To avoid limited loan programs and high interest rates, borrowers should improve their credit scores before beginning the home-buying process. Correcting credit reports takes time. In general, fixing errors and issues on a credit report takes about three months, or 90 days. Therefore, people who are considering buying a home should begin repairing negative aspects of their credit reports at least three months prior to selecting a lender. It’s beneficial for prospective home buyers to correct past due collection accounts, dispute errors and pay at least the minimum balances on credit cards as soon as possible, because a borrower’s credit rating is commonly the most important financial information the lender uses to assign an interest rate.
How will poor credit affect interest rates?
Prospective home buyers who want to make sure their credit scores are aligned with low interest rates should consider these general credit guidelines. Credit scores range from 300 to 900. A score of 740 is the U.S. average, but a score of 850 is rare and exceptional. Lenders consider a 720 or above an excellent score, while scores of 660 to 719 are good credit scores. A fair score ranges between 620 and 659 while any score of 619 or less is considered poor credit. As a basic rule, prospective buyers can assume in a scenario where all factors are equal, with every 40-point reduction in credit score the interest rate offered by the lender could rise 0.25 percent. For instance, if a borrower with a credit score of 740 is offered an interest rate of 3.5 percent, then the same borrower with identical circumstances except a credit score of 700 can assume his interest rate might be 3.75 percent. Over a 30-year term, and dependent upon the loan amount, the borrower with lower credit might pay thousands of dollars more than the borrower with excellent credit.
How to Improve Your Credit
One strategy for prospective home buyers to ensure they have good credit is to monitor their credit reports. Consumers have the right to access a free copy of their credit reports once per year without it penalizing their scores. AnnualCreditReport.com offers reports for the three major credit-reporting agencies: Equifax, TransUnion and Experian. Consumers should review their reports each year monitoring for inaccuracies, errors in Social Security numbers, account details, the spelling of names or even cases of identity theft. All of these mistakes can negatively affect credit scores, interest rates and mortgages.

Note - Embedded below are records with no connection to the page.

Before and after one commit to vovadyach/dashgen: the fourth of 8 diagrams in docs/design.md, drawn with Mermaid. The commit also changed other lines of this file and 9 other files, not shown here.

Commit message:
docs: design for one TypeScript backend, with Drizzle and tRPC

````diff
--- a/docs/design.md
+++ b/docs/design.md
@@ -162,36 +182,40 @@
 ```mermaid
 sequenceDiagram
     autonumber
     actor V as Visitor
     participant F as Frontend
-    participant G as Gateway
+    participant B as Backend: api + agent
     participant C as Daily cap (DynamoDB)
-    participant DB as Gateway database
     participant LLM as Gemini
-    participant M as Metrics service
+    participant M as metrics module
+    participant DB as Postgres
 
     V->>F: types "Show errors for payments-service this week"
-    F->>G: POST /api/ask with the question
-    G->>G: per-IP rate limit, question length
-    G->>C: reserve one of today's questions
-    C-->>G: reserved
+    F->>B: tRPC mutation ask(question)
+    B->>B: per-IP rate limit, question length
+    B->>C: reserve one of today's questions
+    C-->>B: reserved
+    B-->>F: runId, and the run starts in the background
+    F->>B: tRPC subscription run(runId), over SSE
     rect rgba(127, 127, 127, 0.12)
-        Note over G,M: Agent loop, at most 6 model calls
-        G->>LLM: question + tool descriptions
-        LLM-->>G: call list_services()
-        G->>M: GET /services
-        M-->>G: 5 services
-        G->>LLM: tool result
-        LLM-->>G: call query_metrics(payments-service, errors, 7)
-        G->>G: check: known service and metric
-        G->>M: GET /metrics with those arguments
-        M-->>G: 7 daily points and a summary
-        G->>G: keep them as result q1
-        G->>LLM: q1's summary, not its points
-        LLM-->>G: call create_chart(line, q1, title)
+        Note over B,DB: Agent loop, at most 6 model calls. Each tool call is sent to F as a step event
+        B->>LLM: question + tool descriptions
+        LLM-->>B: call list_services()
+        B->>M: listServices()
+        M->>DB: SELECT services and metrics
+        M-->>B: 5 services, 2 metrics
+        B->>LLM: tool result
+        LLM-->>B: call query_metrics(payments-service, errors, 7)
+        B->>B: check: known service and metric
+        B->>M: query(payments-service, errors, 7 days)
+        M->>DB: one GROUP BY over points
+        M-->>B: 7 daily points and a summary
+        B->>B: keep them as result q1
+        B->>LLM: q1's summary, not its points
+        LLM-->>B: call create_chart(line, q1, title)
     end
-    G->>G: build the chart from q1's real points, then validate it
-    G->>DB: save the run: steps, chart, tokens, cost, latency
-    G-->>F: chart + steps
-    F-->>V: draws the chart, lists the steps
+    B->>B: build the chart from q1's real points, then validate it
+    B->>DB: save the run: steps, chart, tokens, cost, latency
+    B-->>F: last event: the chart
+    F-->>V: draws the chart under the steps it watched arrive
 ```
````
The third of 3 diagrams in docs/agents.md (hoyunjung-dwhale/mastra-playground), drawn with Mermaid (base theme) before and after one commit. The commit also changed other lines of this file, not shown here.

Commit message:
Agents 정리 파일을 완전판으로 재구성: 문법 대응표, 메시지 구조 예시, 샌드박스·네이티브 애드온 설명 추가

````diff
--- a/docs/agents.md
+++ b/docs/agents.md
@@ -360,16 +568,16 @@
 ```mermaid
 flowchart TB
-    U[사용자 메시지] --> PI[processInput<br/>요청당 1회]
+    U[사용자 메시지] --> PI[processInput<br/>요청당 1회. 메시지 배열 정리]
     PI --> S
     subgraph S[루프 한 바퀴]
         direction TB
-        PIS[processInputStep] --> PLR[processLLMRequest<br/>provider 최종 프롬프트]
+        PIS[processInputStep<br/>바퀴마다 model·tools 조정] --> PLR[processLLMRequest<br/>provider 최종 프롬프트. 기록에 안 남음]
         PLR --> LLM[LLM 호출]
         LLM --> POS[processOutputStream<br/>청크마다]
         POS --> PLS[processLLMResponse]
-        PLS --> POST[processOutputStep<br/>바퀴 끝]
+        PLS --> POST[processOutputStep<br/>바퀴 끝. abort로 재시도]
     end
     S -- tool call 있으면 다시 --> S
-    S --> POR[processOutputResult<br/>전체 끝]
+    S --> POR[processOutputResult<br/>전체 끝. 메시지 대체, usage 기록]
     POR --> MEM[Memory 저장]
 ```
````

Prospective home buyers should be extra responsible with their finances to protect their credit scores prior to purchase. One common sense option is to only spend on credit cards what can be paid back each month. It’s important to pay at least the minimum balance on time, but paying extra reduces debt faster and reflects positively on a credit report. Be sure to only use a small percentage of the available credit on an account at any time. It’s better to have a few accounts with low balances than one account where the majority of the balance is used. Conversely, it’s damaging to have numerous lines of credit or multiple inquires for new credit around the time when home buyers are seeking loans.
In conclusion, whether consumers are buying homes for the first time or refinancing, a higher credit score ensures a lower interest rate. Although unexpected collections notices may seem like irrelevant scams, it’s vital that future borrowers resolve mistakes and balances on their credit reports prior to seeking a loan if they want better mortgage options.
Tali Wee lives in Seattle where she handles community outreach for Zillow. She is captivated by, and appreciates everything real estate-related. Tali is also a new homeowner and enjoys spending time on projects around the house.